A few years later, I would be armed with a pellet gun and, when I was 11, a single shot .410 gauge shotgun. Finally I would hunt with my grandfather's 20-gauge, but because I was only 7 years old, I was armed only with my eyes. However, they provided me with more satisfaction and memorable images than any successful hunt I have experienced since.
Watching Bell work a field was like watching an artist at a canvas. She followed the covey's path through the field, showing us everywhere they had traveled. Some hunting dogs work hard to please their masters, but I believed Bell enjoyed hunting so much that we came second.
When Bell crouched low to the ground and made frequent stops to search methodically with her nose, my spine tingled. This movement told us that she was close to birds. When she came to a screeching halt, Dad would order her to "Whoa," to keep her from busting the covey.
My job was to kick the brush in front of Bell. As Dad continued to keep the dog on point, I stepped forward to flush the quail hiding in the brush. My first kick produced nothing, but when I turned to kick another spot, a rush of wing beats exploded as 20 or more birds took to the air.
Dad fired both barrels and downed two birds. I kept an eye on the rest of the birds and watched them fly toward the end of the fence row and land near some hedge trees. Dad told me to mark the spot, so we could follow them after Bell retrieved the dead birds.
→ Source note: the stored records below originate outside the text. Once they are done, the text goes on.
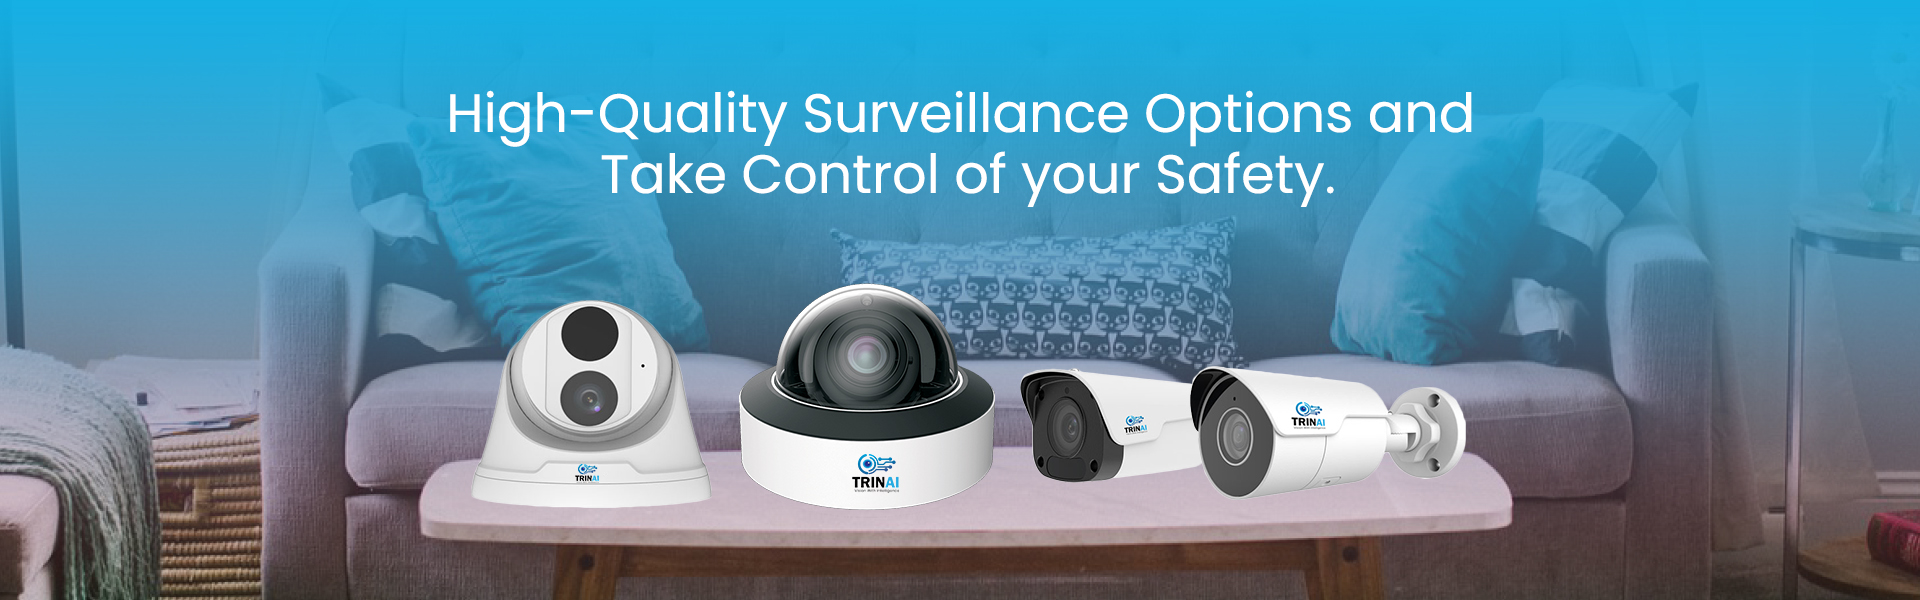
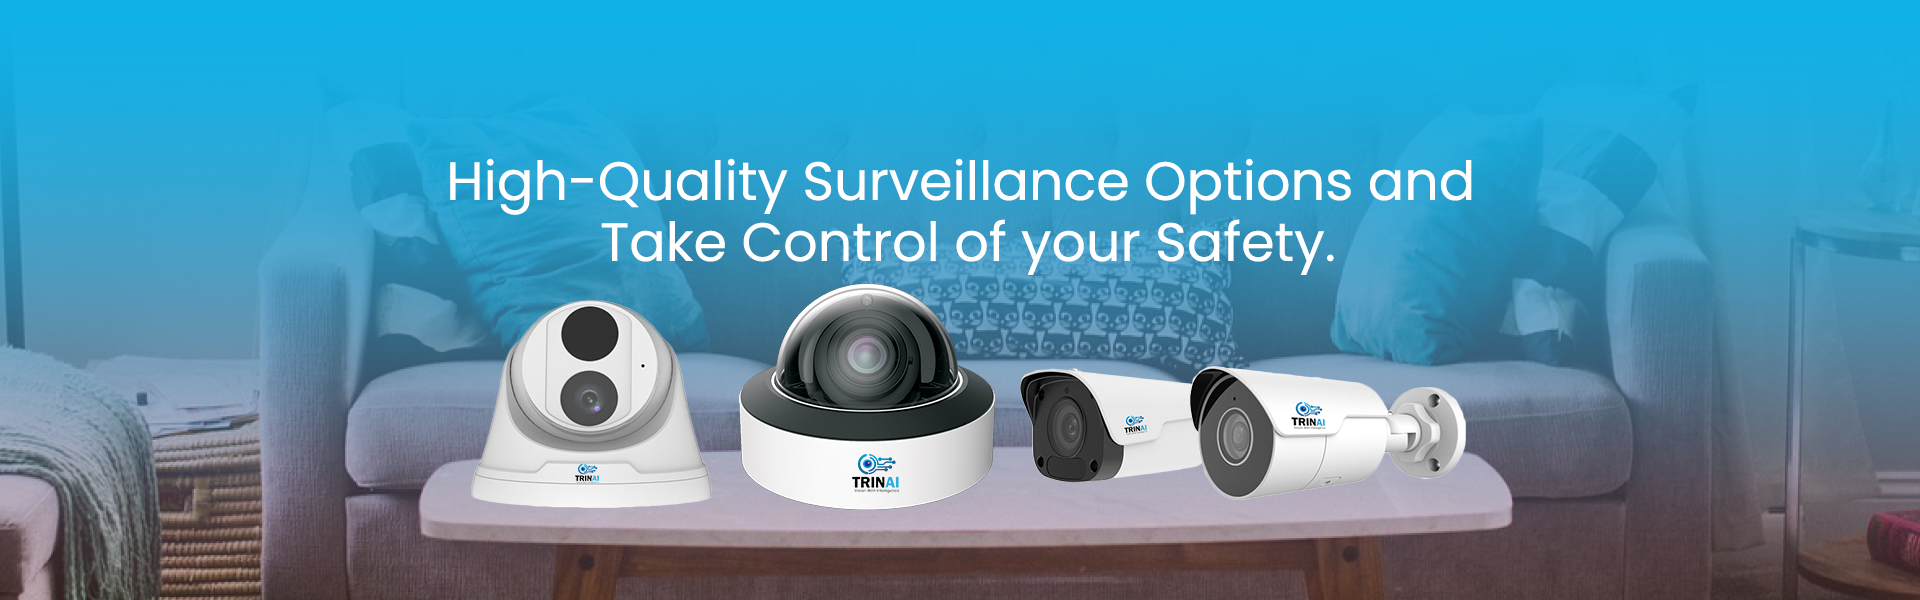
changing-header-hamb

diff --git a/src/components/Header/Header.jsx b/src/components/Header/Header.jsx
@@ -16,6 +16,7 @@ export const Header = () => {
   let [hover, setHover] = useState(false);
 
   const handleProductsClick = () => {
+    console.log("ghjk");
     setProductsDropdownVisibility(!isProductsDropdownVisible);
   };
 
@@ -33,6 +34,7 @@ export const Header = () => {
     setNotHover(hover);
   };
 
+  console.log(isProductsDropdownVisible);
   return (
     <div
       style={{
@@ -62,19 +64,19 @@ export const Header = () => {
               activeClassName="active"
               style={{
                 textDecoration: "none",
-                padding: "8px",
+                padding: "10px",
                 marginLeft: "20px",
               }}
               to="/Aboutus"
             >
               <span>About </span>
             </NavLink>
-            <div
-              style={{ padding: "10px" }}
-              className="header-dropdown"
-              onClick={handleProductsClick}
-            >
-              <span id="header-color" style={{ padding: "8px" }}>
+            <div style={{ padding: "10px" }} className="header-dropdown">
+              <span
+                onClick={handleProductsClick}
+                id="header-color"
+                style={{ padding: "10px" }}
+              >
                 Products
                 <IoIosArrowDown />
               </span>
@@ -220,7 +222,7 @@ export const Header = () => {
               style={{ textDecoration: "none", color: "black" }}
               to="/Aboutus"
             >
-              <span>About</span>
+              <span onClick={handleDisplay}>About</span>
             </Link>
             {/* <Link
                 style={{ textDecoration: "none" }}
@@ -232,42 +234,66 @@ export const Header = () => {
             {hover && (
               <div className="header-hover-display-list">
                 <Link
-                  style={{ textDecoration: "none" }}
+                  style={{ textDecoration: "none", color: "black" }}
                   to="/NetworkingCameras"
                 >
-                  <span>IP Cameras</span>{" "}
+                  <span onClick={handleDisplay}>IP Cameras</span>{" "}
                 </Link>
 
-                <Link style={{ textDecoration: "none" }} to="/NetworkingVideos">
-                  <span>NVRs </span>
+                <Link
+                  style={{ textDecoration: "none", color: "black" }}
+                  to="/NetworkingVideos"
+                >
+                  <span onClick={handleDisplay}>NVRs </span>
                 </Link>
 
-                <Link style={{ textDecoration: "none" }} to="/HDAnalog">
-                  <span>Analog Cameras </span>
+                <Link
+                  style={{ textDecoration: "none", color: "black" }}
+                  to="/HDAnalog"
+                >
+                  <span onClick={handleDisplay}>Analog Cameras </span>
                 </Link>
 
-                <Link style={{ textDecoration: "none" }} to="/HDdvrs">
-                  <span>DVRs </span>
+                <Link
+                  style={{ textDecoration: "none", color: "black" }}
+                  to="/HDdvrs"
+                >
+                  <span onClick={handleDisplay}>DVRs </span>
                 </Link>
 
-                <Link style={{ textDecoration: "none" }} to="/NetworkStorage">
-                  <span>Network Storage </span>
+                <Link
+                  style={{ textDecoration: "none", color: "black" }}
+                  to="/NetworkStorage"
+                >
+                  <span onClick={handleDisplay}>Network Storage </span>
                 </Link>
 
-                <Link style={{ textDecoration: "none" }} to="/Codec">
-                  <span>Switches </span>
+                <Link
+                  style={{ textDecoration: "none", color: "black" }}
+                  to="/Codec"
+                >
+                  <span onClick={handleDisplay}>Switches </span>
                 </Link>
 
-                <Link style={{ textDecoration: "none" }} to="/Accessories">
+                <Link
+                  style={{ textDecoration: "none", color: "black" }}
+                  to="/Accessories"
+                >
                   <span>Accessories </span>
                 </Link>
 
-                <Link style={{ textDecoration: "none" }} to="/ClientSoftware">
-                  <span>Client Software </span>
+                <Link
+                  style={{ textDecoration: "none", color: "black" }}
+                  to="/ClientSoftware"
+                >
+                  <span onClick={handleDisplay}>Client Software </span>
                 </Link>
 
-                <Link style={{ textDecoration: "none" }} to="/Others">
-                  <span>Others</span>
+                <Link
+                  style={{ textDecoration: "none", color: "black" }}
+                  to="/Others"
+                >
+                  <span onClick={handleDisplay}>Others</span>
                 </Link>
               </div>
             )}
@@ -275,7 +301,7 @@ export const Header = () => {
               style={{ textDecoration: "none", color: "black" }}
               to="/Support"
             >
-              <span>Solution</span>
+              <span onClick={handleDisplay}>Solution</span>
             </Link>
             <Link
               // id="header-color"
@@ -285,7 +311,7 @@ export const Header = () => {
               }}
               to="/News-Feed"
             >
-              <span> News&Events</span>
+              <span onClick={handleDisplay}> News&Events</span>
             </Link>
 
             <Link
@@ -296,10 +322,25 @@ export const Header = () => {
               }}
               to="/Support"
             >
-              <span> Support</span>
+              <span onClick={handleDisplay}> Support</span>
             </Link>
-            <span>My Account</span>
-            <span>Contact Us</span>
+            <Link
+              style={{ textDecoration: "none", color: "black" }}
+              to="/Loginpage"
+            >
+              <span onClick={handleDisplay}>Login </span>
+            </Link>
+            <NavLink
+              id="header-color"
+              style={{
+                textDecoration: "none",
+                color: "#232323",
+                padding: "8px",
+              }}
+              to="/Contactus"
+            >
+              <span onClick={handleDisplay}> Contact Us</span>
+            </NavLink>
           </div>
         )}
       </div>

diff --git a/src/components/Header/Header.css b/src/components/Header/Header.css
@@ -126,6 +126,12 @@
   background-color: rgb(0, 172, 252);
   border-radius: 2px;
 }
+/* .header-hover-display-list {
+  display: none;
+} */
+.header-hamb-content {
+  display: none;
+}
 
 @media (max-width: 768px) {
   .header-main-container {
@@ -140,6 +146,7 @@
   .header-hamb-icon {
     display: flex;
     flex-direction: column;
+    text-align: center;
     /* margin-left: 20px; */
     z-index: 999;
   }
@@ -148,6 +155,7 @@
     flex-direction: column;
     justify-content: center;
     align-items: center;
+    text-align: center;
     /* height: auto; */
     z-index: 999;
     /* margin-top: 100px; */
@@ -162,7 +170,9 @@
     cursor: pointer;
     /* color: #fff; */
     /* border: 1px solid red; */
+    /* background-color: rgb(0, 172, 252); */
   }
+
   #products-hover {
     position: relative;
   }
@@ -172,7 +182,9 @@
     flex-direction: row;
     flex-wrap: wrap;
     /* border: 0.1px solid grey; */
+    border: 1px solid red;
     line-height: 12px;
+    /* background-color: rgb(0, 172, 252); */
   }
   /* .header-hover-display-list:hover {
     background-color: #08ceff;

diff --git a/src/components/Footer/Footer.jsx b/src/components/Footer/Footer.jsx
@@ -90,19 +90,19 @@ export const Footer = () => {
             </div>
           </div>
         </div>
-        {/* <div className="copy-right-container">
-          <span>
-            Copyright © 2024 Trinai. All Rights Reserved, Site by{" "}
-            <a
-              target="_blank"
-              rel="noreferrer"
-              style={{ color: "rgb(177, 171, 171)" }}
-              href="https://www.brihaspathi.com/"
-            >
-              Brihaspathi Technologies Pvt Ltd
-            </a>
-          </span>
-        </div> */}
+      </div>
+      <div className="copy-right-container">
+        <span>
+          Copyright © 2024 Trinai. All Rights Reserved, Site by{" "}
+          <a
+            target="_blank"
+            rel="noreferrer"
+            style={{ color: "rgb(177, 171, 171)" }}
+            href="https://www.brihaspathi.com/"
+          >
+            Brihaspathi Technologies Pvt Ltd
+          </a>
+        </span>
       </div>
     </div>
   );

diff --git a/src/components/Footer/Footer.css b/src/components/Footer/Footer.css
@@ -9,8 +9,7 @@
   margin-top: 50px;
   color: rgba(255, 255, 255, 0.822);
   background-color: rgba(0, 0, 0, 0.836);
-  box-shadow: rgba(60, 64, 67, 0.3) 0px 1px 2px 0px,
-    rgba(60, 64, 67, 0.15) 0px 1px 3px 1px;
+
   padding: 10px;
   position: relative;
   /* border: 1px solid red; */
@@ -115,12 +114,17 @@ h2:hover {
   /* color: red; */
 }
 .copy-right-container {
-  position: absolute;
-  top: 90%;
-  left: 35%;
   color: rgb(177, 171, 171);
-  font-weight: 200;
-  /* border: 2px solid red; */
+  /* font-weight: 200; */
+  display: flex;
+  flex-direction: column;
+  justify-content: center;
+  align-items: center;
+  /* border: 1px solid red; */
+  font-weight: 100;
+  font-size: 12px;
+  background-color: rgba(0, 0, 0, 0.836);
+  padding-bottom: 12px;
 }
 @media (max-width: 768px) {
   .footer-full {

diff --git a/public/index.html b/public/index.html
@@ -2,14 +2,14 @@
 <html lang="en">
   <head>
     <meta charset="utf-8" />
-    <link rel="icon" href="%PUBLIC_URL%/favicon.ico" />
+    <link rel="icon" href="Images/trinai.png" />
     <meta name="viewport" content="width=device-width, initial-scale=1" />
     <meta name="theme-color" content="#000000" />
     <meta
       name="description"
       content="Web site created using create-react-app"
     />
-    <link rel="apple-touch-icon" href="%PUBLIC_URL%/logo192.png" />
+    <!-- <link rel="apple-touch-icon" href="%PUBLIC_URL%/logo192.png" /> -->
     <!--
       manifest.json provides metadata used when your web app is installed on a
       user's mobile device or desktop. See https://developers.google.com/web/fundamentals/web-app-manifest/

diff --git a/src/components/MointorEveryMoment/MointorEveryMoment.css b/src/components/MointorEveryMoment/MointorEveryMoment.css
@@ -2,7 +2,7 @@
   background-image: url("D:/projects/trinai/public/Images/banner 1.jpg");
   background-size: cover;
   width: 100%;
-  height: 450px;
+  height: 90vh;
   display: flex;
   flex-direction: column;
   justify-content: center;
@@ -11,7 +11,7 @@
 .monitor-back-page {
   width: 450px;
   gap: 2rem;
-  /* height: 550px; */
+  height: 80%;
   background-color: rgb(255, 255, 255);
   display: flex;
   flex-direction: column;

diff --git a/src/components/Courosual/Courosual.css b/src/components/Courosual/Courosual.css
@@ -4,10 +4,11 @@
   align-items: center;
   width: 100%;
   height: 90vh;
+  overflow: hidden;
 }
 .carousel-container {
   width: 100%;
-  height: 85vh;
+  height: 90vh;
 }
 
 @media (max-width: 768px) {

diff --git a/src/components/Aboutus/Aboutus.css b/src/components/Aboutus/Aboutus.css
@@ -21,6 +21,7 @@
 }
 .aboutus-midd-img {
   width: 100%;
+  height: 70vh;
   /* border: 1px solid red; */
 }
 .about-side-midd {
Dad took two more quail from that covey and another two from another covey later that afternoon. He always told me never to overpursue one covey and to try to shoot roosters, because killing hens was like killing a clutch. Dad said he always tried to pick out the black and white striped heads of roosters as a covey rose. At my age and ever since, this has made all the sense in the world.
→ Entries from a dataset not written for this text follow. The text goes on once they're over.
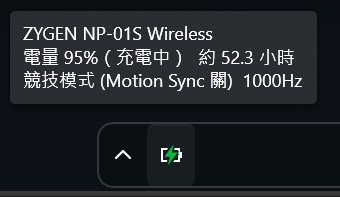
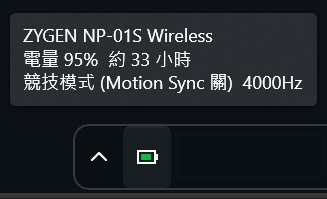
Refresh screenshots and place each under its feature

Changed region(s): [[0.0306, 0.0305, 0.9786, 0.5482], [0.2141, 0.6091, 1.0, 0.9746], [0.0612, 0.1218, 0.6728, 0.2132]]

diff --git a/README.zh-TW.md b/README.zh-TW.md
@@ -11,17 +11,15 @@
 > **非官方工具**。本專案與 VAXEE 無關，也未經其認可。
 > 文中提到的產品名稱僅用於說明相容的硬體。
 
-<p align="center">
-  <img src="docs/screenshots/icon-chinese.jpg" alt="系統匣提示文字：型號、電量 95%（充電中）約 52.3 小時、競技模式 1000Hz" height="180">
-  <img src="docs/screenshots/menu-chinese.jpg" alt="右鍵選單：競技模式、標準模式、Motion Sync、回報率、開機自動啟動、重新整理、結束" height="180">
-</p>
-
 ## 功能
 
 - **系統匣電池圖示**：填滿比例和顏色隨電量變化（綠色 ≥ 50%、橘色 20–49%、紅色 < 20%）。
   充電時改顯示閃電；灰色空電池表示找不到滑鼠。外框顏色會跟著工作列的深色或淺色主題切換。
 - **提示文字**：顯示型號、電量、剩餘時間、目前模式和回報率。電量標籤和剩餘時間直接照搬
   VAXEE Control Center 的資料，所以兩邊顯示一致，例如 `50%-70%`、`27.5-37 小時`。
+
+  <img src="docs/screenshots/icon-chinese.jpg" alt="系統匣提示文字：型號、電量 95% 約 33 小時、競技模式 4000Hz">
+
 - **右鍵選單**
   - 競技模式（同時設成 4000Hz；用充電線連接時設成 1000Hz）
   - 標準模式（同時設成 1000Hz）
@@ -29,6 +27,9 @@
   - 回報率子選單：目前模式不支援的回報率會反灰
   - 開機自動啟動
   - 重新整理／結束
+
+  <img src="docs/screenshots/menu-chinese.jpg" alt="右鍵選單：競技模式 (4000Hz)、標準模式 (1000Hz)、Motion Sync、回報率、開機自動啟動、重新整理、結束">
+
 - **低電量通知**：電量降到 10% 時通知一次，門檻和官方驅動顯示「請立即充電」的條件相同。
 - 透過接收器或充電線連接都可以使用。兩者同時接上時會使用充電線連接，因為這時接收器和滑鼠的連線已經中斷。
 - 介面提供英文、繁體中文和簡體中文，自動跟隨 Windows 的顯示語言。

diff --git a/README.md b/README.md
@@ -12,11 +12,6 @@ open a browser just to check the battery.
 > **Unofficial.** This project is not affiliated with or endorsed by VAXEE.
 > Product names are used only to identify compatible hardware.
 
-<p align="center">
-  <img src="docs/screenshots/icon-english.jpg" alt="Tray tooltip: model, battery 95% (charging) with about 52 hours left, Competitive mode at 1000Hz" height="180">
-  <img src="docs/screenshots/menu-english.jpg" alt="Tray menu: Competitive and Standard mode, Motion Sync, Report rate, Start with Windows, Refresh, Exit" height="180">
-</p>
-
 ## Features
 
 - **Battery icon in the tray.** Fill level and color follow the battery
@@ -26,6 +21,9 @@ open a browser just to check the battery.
 - **Tooltip** with the model, battery, remaining runtime, current mode and report
   rate. Battery labels and runtimes are taken verbatim from VAXEE Control Center,
   so both show the same values (for example `50%-70%`, `27.5-37 h`).
+
+  <img src="docs/screenshots/icon-english.jpg" alt="Tray tooltip: model, battery 95% with about 33 hours left, Competitive mode at 4000Hz">
+
 - **Right-click menu**
   - Competitive mode (also sets 4000 Hz over the receiver, 1000 Hz by cable)
   - Standard mode (also sets 1000 Hz)
@@ -33,6 +31,9 @@ open a browser just to check the battery.
   - Report rate submenu; rates the current mode doesn't allow are greyed out
   - Start with Windows
   - Refresh / Exit
+
+  <img src="docs/screenshots/menu-english.jpg" alt="Tray menu: Competitive (4000Hz) and Standard (1000Hz) mode, Motion Sync, Report rate, Start with Windows, Refresh, Exit">
+
 - **Low-battery notification**, once per discharge, at 10% (the same "charge now"
   threshold as the official driver).
 - Works over the receiver or the charging cable. When both are plugged in, the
My dad and I watched the setting sun paint the sky over the McNabb farm with shades of red, orange, pink and purple. We sat and listened to the quail calling out to others who had been separated from the covey. The lost birds would return a call of "bob-white" as they regrouped.
"Quail need each other," Dad said. "They depend on one another to survive." He told me how the warmth of several quail together kept the covey from freezing overnight in cold temperatures. "That's teamwork, Son," he said. "It's like family taking care of family."
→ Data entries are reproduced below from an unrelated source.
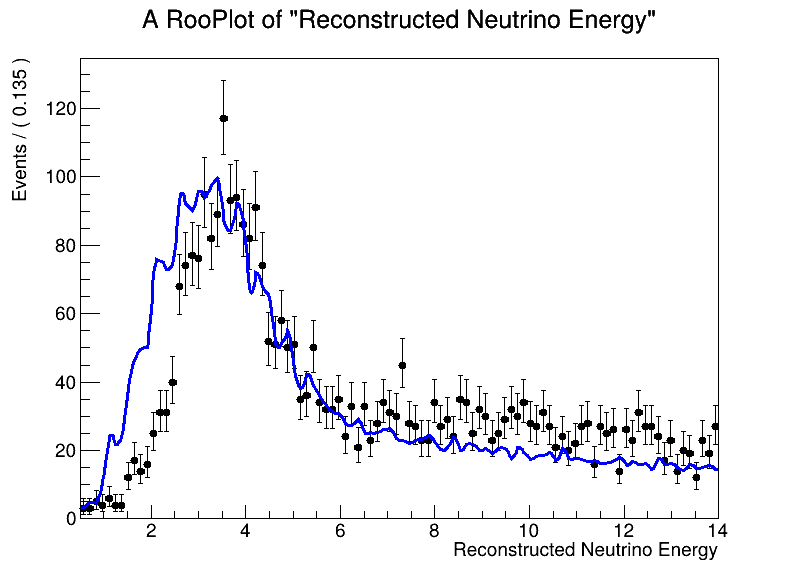
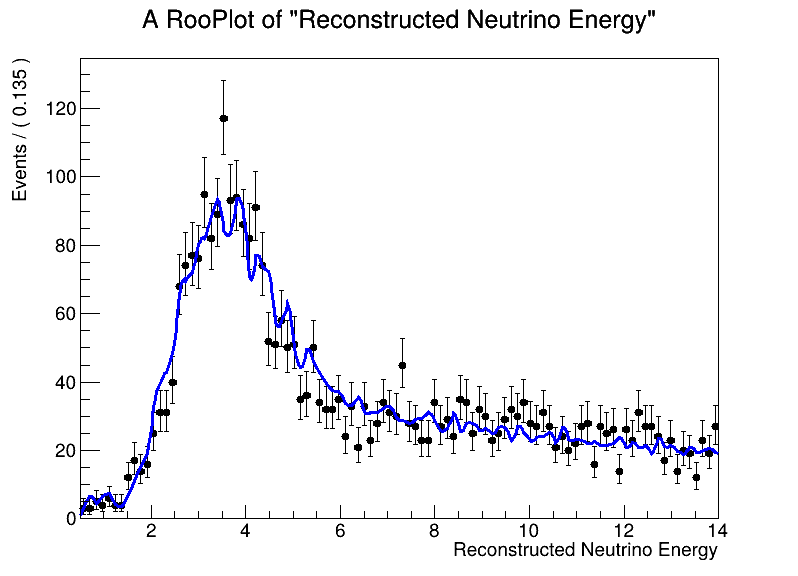
Changes to Exercise 12

Changed region(s): [[0.1805, 0.3125, 0.9023, 0.8125], [0.1504, 0.5938, 0.2105, 0.7812], [0.0902, 0.75, 0.1805, 0.875]]

diff --git a/HandsOn2/Exercise12/minos.cpp b/HandsOn2/Exercise12/minos.cpp
@@ -34,7 +34,7 @@ void minos()
     RooRealVar dm2("dm2", "Delta m^2", 0.0024, 0.0001, 0.01);
 
     // Create the oscillation probably
-    RooFormulaVar prob_osc("prob_osc", "Oscillation Probability", "1 - @0*sin(1.267*@1/@2)^2", RooArgSet(mixing, dm2, energy));
+    RooFormulaVar prob_osc("prob_osc", "Oscillation Probability", "1 - @0*sin(1.267*730*@1/@2)^2", RooArgSet(mixing, dm2, energy));
 
     // Create final PDF of the energy distribution of oscillated neutrino
     RooGenericPdf model{"model", "model", "@0*@1", RooArgSet(prob_osc, func_noosc)};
Bell sat next to us, licking her paws, which the miles of ground she had covered had made tender. Later we would feed her well and tend to her scratches and cuts.
I looked closely at one of the birds Dad had shot and was amazed by the colors that allowed it to blend perfectly with its natural surroundings. Dad would clean and dress the birds when we got home, and I would have bet my piggybank that these quail would be on the family dinner table Thanksgiving Day.
Bell died before I was old enough to hunt quail behind her, but my dad and I shared many other hunts behind other bird dogs. That special day, however, stands out. Whatever else happened in the world in 1974, my memories of that year will always be of our Thanksgiving quail hunt.
I thank that hunt and similar ones for instilling values in me that would shape my future. The days spent with my father and Bell in the field and the early exposure to hunting and conservation launched me into a career as a conservation agent. I now believe that in the performance of my duties I am helping ensure that other families can grow closer together and build their own treasure of outdoor memories.